*ACTION ITEM*
Each line below is to be repeated exactly; any picture is to be left out.

*DATA SECTION*
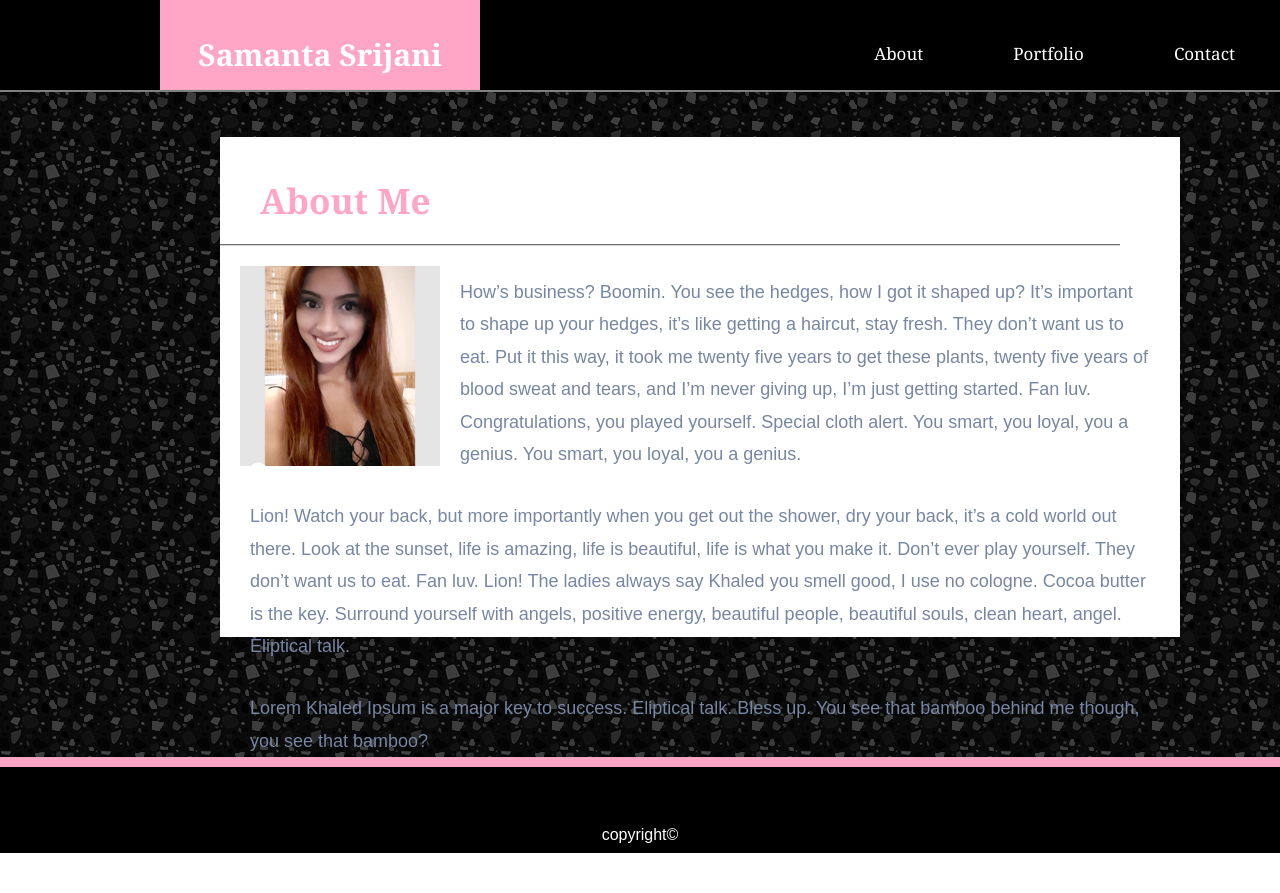
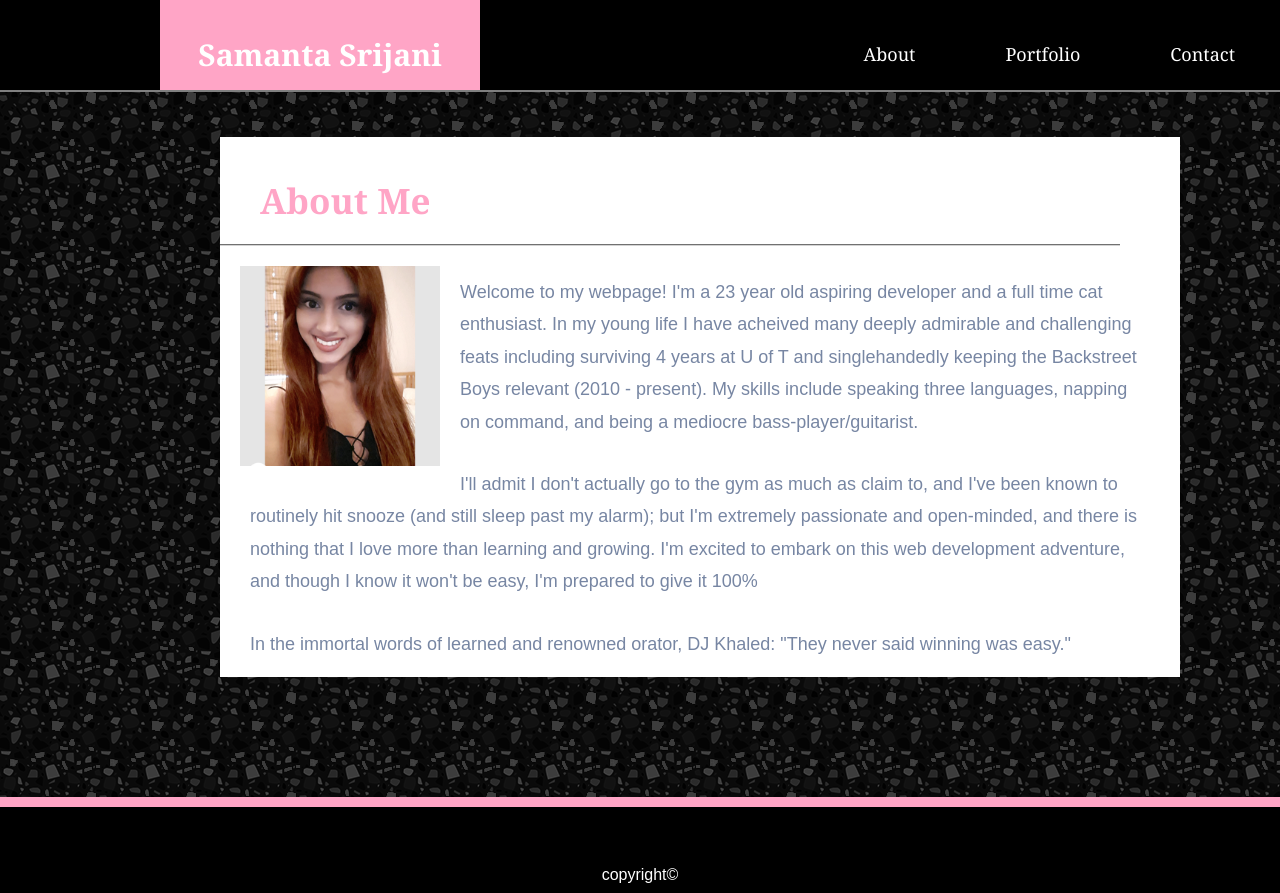
Before and after one commit to samantasrijani/Basic-Portfolio, a plain HTML site: page index.html in a window 1280 px wide. Before the commit the page ends 853 px from the top, so only its background shows below. Drawn offline with Linux system fonts and the light colour scheme.

Commit message:
final changes

```diff
--- a/assets/css/style.css
+++ b/assets/css/style.css
@@ -14,7 +14,7 @@
     text-align: center;
     padding: 45px 45px;
     text-decoration: none;
-    font-size: 17px;
+    font-size: 18px;
 }
 
 .name {
@@ -34,7 +34,7 @@
 
 .container {
     background-color:#FFFFFF;
-    height: 500px;
+    height: 540px;
     width: 960px;
     margin-left: 220px;
     margin-right: 1180px;
--- a/index.html
+++ b/index.html
@@ -22,9 +22,9 @@
             <figure>
                 <img src="assets/images/sam-srijani.png" alt="sam" height="200" width="200">
             </figure>
-        <p class="box">How’s business? Boomin. You see the hedges, how I got it shaped up? It’s important to shape up your hedges, it’s like getting a haircut, stay fresh. They don’t want us to eat. Put it this way, it took me twenty five years to get these plants, twenty five years of blood sweat and tears, and I’m never giving up, I’m just getting started. Fan luv. Congratulations, you played yourself. Special cloth alert. You smart, you loyal, you a genius. You smart, you loyal, you a genius.</p>
-        <p class="box">Lion! Watch your back, but more importantly when you get out the shower, dry your back, it’s a cold world out there. Look at the sunset, life is amazing, life is beautiful, life is what you make it. Don’t ever play yourself. They don’t want us to eat. Fan luv. Lion! The ladies always say Khaled you smell good, I use no cologne. Cocoa butter is the key. Surround yourself with angels, positive energy, beautiful people, beautiful souls, clean heart, angel. Eliptical talk.</p>
-        <p class="box">Lorem Khaled Ipsum is a major key to success. Eliptical talk. Bless up. You see that bamboo behind me though, you see that bamboo?</p>
+        <p class="box">Welcome to my webpage! I'm a 23 year old aspiring developer and a full time cat enthusiast. In my young life I have acheived many deeply admirable and challenging feats including surviving 4 years at U of T and singlehandedly keeping the Backstreet Boys relevant (2010 - present). My skills include speaking three languages,  napping on command, and being a mediocre bass-player/guitarist.  </p>
+        <p class="box">I'll admit I don't actually go to the gym as much as claim to, and I've been known to routinely hit snooze (and still sleep past my alarm); but I'm extremely passionate and open-minded, and there is nothing that I love more than learning and growing. I'm excited to embark on this web development adventure, and though I know it won't be easy, I'm prepared to give it 100%</p>
+        <p class="box">In the immortal words of learned and renowned orator, DJ Khaled: "They never said winning was easy."</p>
     </div>
 
     <div class="footer">
```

*TASK SOLUTION*
Before and after one commit to samantasrijani/Basic-Portfolio, a plain HTML site: page index.html in a window 1280 px wide. Before the commit the page ends 853 px from the top, so only its background shows below. Drawn offline with Linux system fonts and the light colour scheme.

Commit message:
final changes

```diff
--- a/assets/css/style.css
+++ b/assets/css/style.css
@@ -14,7 +14,7 @@
     text-align: center;
     padding: 45px 45px;
     text-decoration: none;
-    font-size: 17px;
+    font-size: 18px;
 }
 
 .name {
@@ -34,7 +34,7 @@
 
 .container {
     background-color:#FFFFFF;
-    height: 500px;
+    height: 540px;
     width: 960px;
     margin-left: 220px;
     margin-right: 1180px;
--- a/index.html
+++ b/index.html
@@ -22,9 +22,9 @@
             <figure>
                 <img src="assets/images/sam-srijani.png" alt="sam" height="200" width="200">
             </figure>
-        <p class="box">How’s business? Boomin. You see the hedges, how I got it shaped up? It’s important to shape up your hedges, it’s like getting a haircut, stay fresh. They don’t want us to eat. Put it this way, it took me twenty five years to get these plants, twenty five years of blood sweat and tears, and I’m never giving up, I’m just getting started. Fan luv. Congratulations, you played yourself. Special cloth alert. You smart, you loyal, you a genius. You smart, you loyal, you a genius.</p>
-        <p class="box">Lion! Watch your back, but more importantly when you get out the shower, dry your back, it’s a cold world out there. Look at the sunset, life is amazing, life is beautiful, life is what you make it. Don’t ever play yourself. They don’t want us to eat. Fan luv. Lion! The ladies always say Khaled you smell good, I use no cologne. Cocoa butter is the key. Surround yourself with angels, positive energy, beautiful people, beautiful souls, clean heart, angel. Eliptical talk.</p>
-        <p class="box">Lorem Khaled Ipsum is a major key to success. Eliptical talk. Bless up. You see that bamboo behind me though, you see that bamboo?</p>
+        <p class="box">Welcome to my webpage! I'm a 23 year old aspiring developer and a full time cat enthusiast. In my young life I have acheived many deeply admirable and challenging feats including surviving 4 years at U of T and singlehandedly keeping the Backstreet Boys relevant (2010 - present). My skills include speaking three languages,  napping on command, and being a mediocre bass-player/guitarist.  </p>
+        <p class="box">I'll admit I don't actually go to the gym as much as claim to, and I've been known to routinely hit snooze (and still sleep past my alarm); but I'm extremely passionate and open-minded, and there is nothing that I love more than learning and growing. I'm excited to embark on this web development adventure, and though I know it won't be easy, I'm prepared to give it 100%</p>
+        <p class="box">In the immortal words of learned and renowned orator, DJ Khaled: "They never said winning was easy."</p>
     </div>
 
     <div class="footer">
```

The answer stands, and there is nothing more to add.